If the speaker wasn't ambivalent about priests, preachers, and clergymen, we'd think he was a preacher himself. The poem sounds like a really long, deeply passionate sermon, and the audience is America as a whole.
The sound of a Whitman poem – especially this Whitman poem – couldn't be more recognizable. The most important audible feature of the poem is what it does to your breath. When you read it aloud, you tend to take a breath after each line. That's because the lines are longer than most poems you've probably read. A lot of the lines are just run-on sentences and fragments crammed together. For example, "Out of the dimness opposite equals advance – always substance and increase, always sex" (section 2). If you read the entire poem aloud, first of all you'd be a hero in our book, but, second, you'd also be about as winded as if you had just run five miles. If you've ever heard a hypnotic preacher, you'll notice that they often get tired and sweaty on the pulpit. It's hard to keep people's attention for that long! In the same way, Whitman is truly giving it all he's got here.
Another tactic used by preachers is repetition. Think of Martin Luther King, Jr.'s speech "I Have a Dream." King, of course, was a preacher, and in that speech he repeats the phrase "I Have a Dream" over and over again in a spellbinding way. Much of the speech is a list, or "catalogue," of King's dreams for society. Whitman is the poet who uses repetition of phrases in successive lines (called anaphora) and long lists (called catalogues). Take, for example, this list of things that the speaker "knows" for certain:
Swiftly arose and spread around me the peace and knowledge that
pass all the argument of the earth;
And I know that the hand of God is the promise of my own,
And I know that the spirit of God is the brother of my own;
And that all the men ever born are also my brothers, and the
women my sisters and lovers; (section 5)
This particular list only goes on for four more lines, but there are some that go on for many, many lines, like the list of people and places in Section 33.
Two other tricks of the trade used by our speaker are rhetorical questions and apostrophe. In a sermon, a preacher uses rhetorical questions to anticipate an argument or to introduce a subject by pretending to respond to a question about it. Whitman does exactly the same thing with questions like, "Have you felt so proud to get at the meaning of poems?" (section 5). In that case, the argument he's responding to is, "I feel proud because I understand poems."
As for apostrophe, the term just means talking to someone who can't respond. Preachers might talk to the "poor and oppressed" or to "sinners" or some other group. Politicians often address "My fellow Americans." The sound of "Sound of Myself" is greatly influenced by the speaker's repeated attempts to start side-conversations, as if he were pointing to someone in a great crowd and saying, "You there! I've got something to say to you." Who, me?

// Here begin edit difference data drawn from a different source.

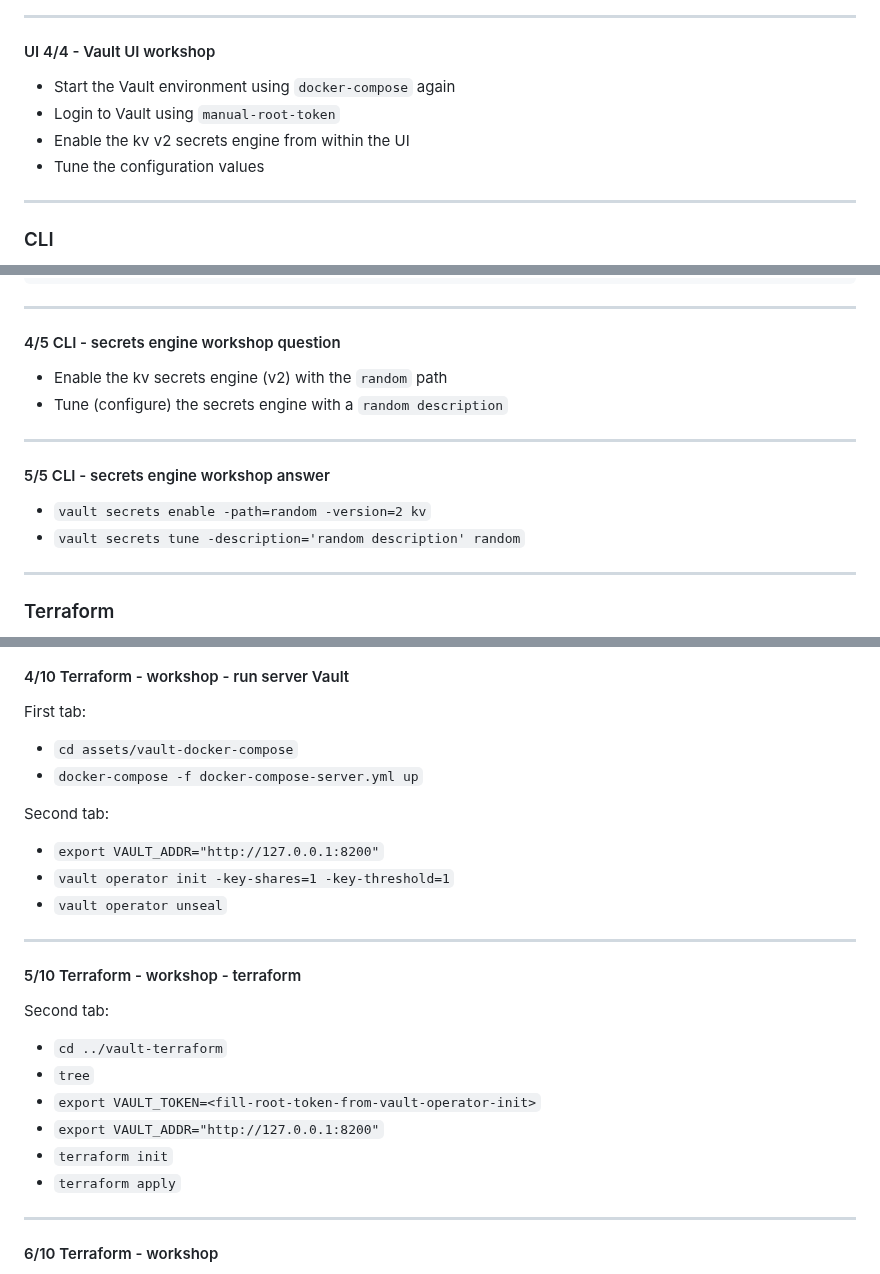
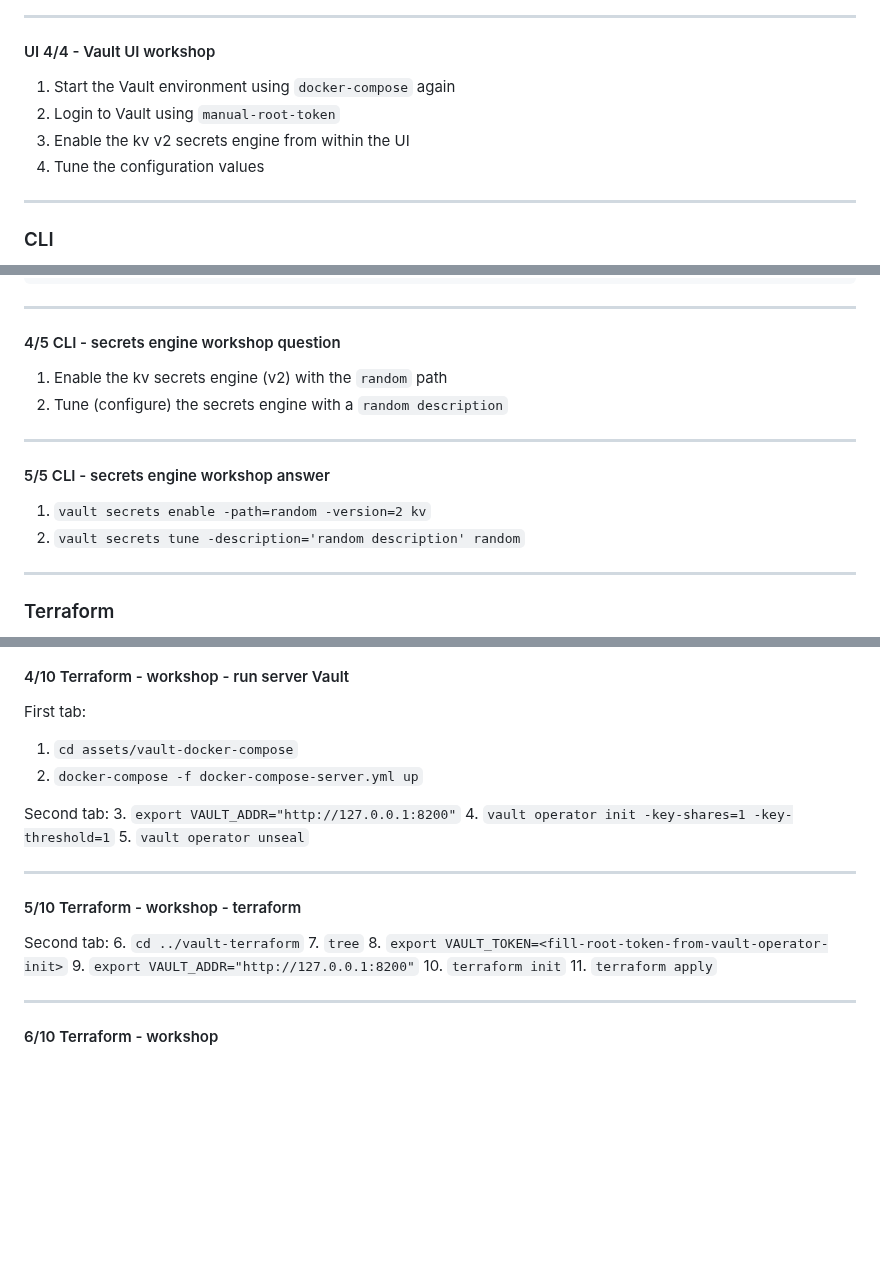
Before and after one commit to adfinis/success-packages, a Markdown page: hashicorp-vault-administration.md, 3 parts joined by grey strips. GitHub-like rendering; blank space fills up the shorter version.

```diff
--- a/hashicorp-vault-administration.md
+++ b/hashicorp-vault-administration.md
@@ -660,10 +688,10 @@ Dive deeper ↓
 
 #### UI 4/4 - Vault UI workshop
 
-- Start the Vault environment using `docker-compose` again
-- Login to Vault using `manual-root-token`
-- Enable the kv v2 secrets engine from within the UI
-- Tune the configuration values
+1. Start the Vault environment using `docker-compose` again
+2. Login to Vault using `manual-root-token`
+3. Enable the kv v2 secrets engine from within the UI
+4. Tune the configuration values
 
 ---
 
@@ -733,15 +761,15 @@ Usage: vault secrets tune [options] PATH
 
 #### 4/5 CLI - secrets engine workshop question
 
-- Enable the kv secrets engine (v2) with the `random` path
-- Tune (configure) the secrets engine with a `random description`
+1. Enable the kv secrets engine (v2) with the `random` path
+2. Tune (configure) the secrets engine with a `random description`
 
 ----
 
 #### 5/5 CLI - secrets engine workshop answer
 
-- `vault secrets enable -path=random -version=2 kv`
-- `vault secrets tune -description='random description' random`
+1. `vault secrets enable -path=random -version=2 kv`
+2. `vault secrets tune -description='random description' random`
 
 ---
 
@@ -780,25 +808,25 @@ Dive deeper ↓
 #### 4/10 Terraform - workshop - run server Vault
 
 First tab:
-- `cd assets/vault-docker-compose`
-- `docker-compose -f docker-compose-server.yml up`
+1. `cd assets/vault-docker-compose`
+2. `docker-compose -f docker-compose-server.yml up`
 
 Second tab:
-- `export VAULT_ADDR="http://127.0.0.1:8200"`
-- `vault operator init -key-shares=1 -key-threshold=1`
-- `vault operator unseal`
+3. `export VAULT_ADDR="http://127.0.0.1:8200"`
+4. `vault operator init -key-shares=1 -key-threshold=1`
+5. `vault operator unseal`
 
 ----
 
 #### 5/10 Terraform - workshop - terraform
 
 Second tab:
-- `cd ../vault-terraform`
-- `tree`
-- `export VAULT_TOKEN=<fill-root-token-from-vault-operator-init>`
-- `export VAULT_ADDR="http://127.0.0.1:8200"`
-- `terraform init`
-- `terraform apply`
+6. `cd ../vault-terraform`
+7. `tree`
+8. `export VAULT_TOKEN=<fill-root-token-from-vault-operator-init>`
+9. `export VAULT_ADDR="http://127.0.0.1:8200"`
+10. `terraform init`
+11. `terraform apply`
 
 ----
 
```
Also changed, not shown: other parts of hashicorp-vault-administration.md (+31 -3 lines).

Whitman generally avoids the fancy language and sentence structures of the traditional poetry of his day, but his tone is more like a formal speech than a plain conversation. He still knows how to turn a phrase. Think, for example, of the memorable passage when he praises his soul, says he wants to hears its "valved voice," and remembers when his soul "plunged [its] tongue to my bare-stript heart." From start to finish, "Song of Myself" is full of such astonishingly beautiful and highly eloquent passages. If Whitman was a preacher, we wouldn't miss his sermons for the world.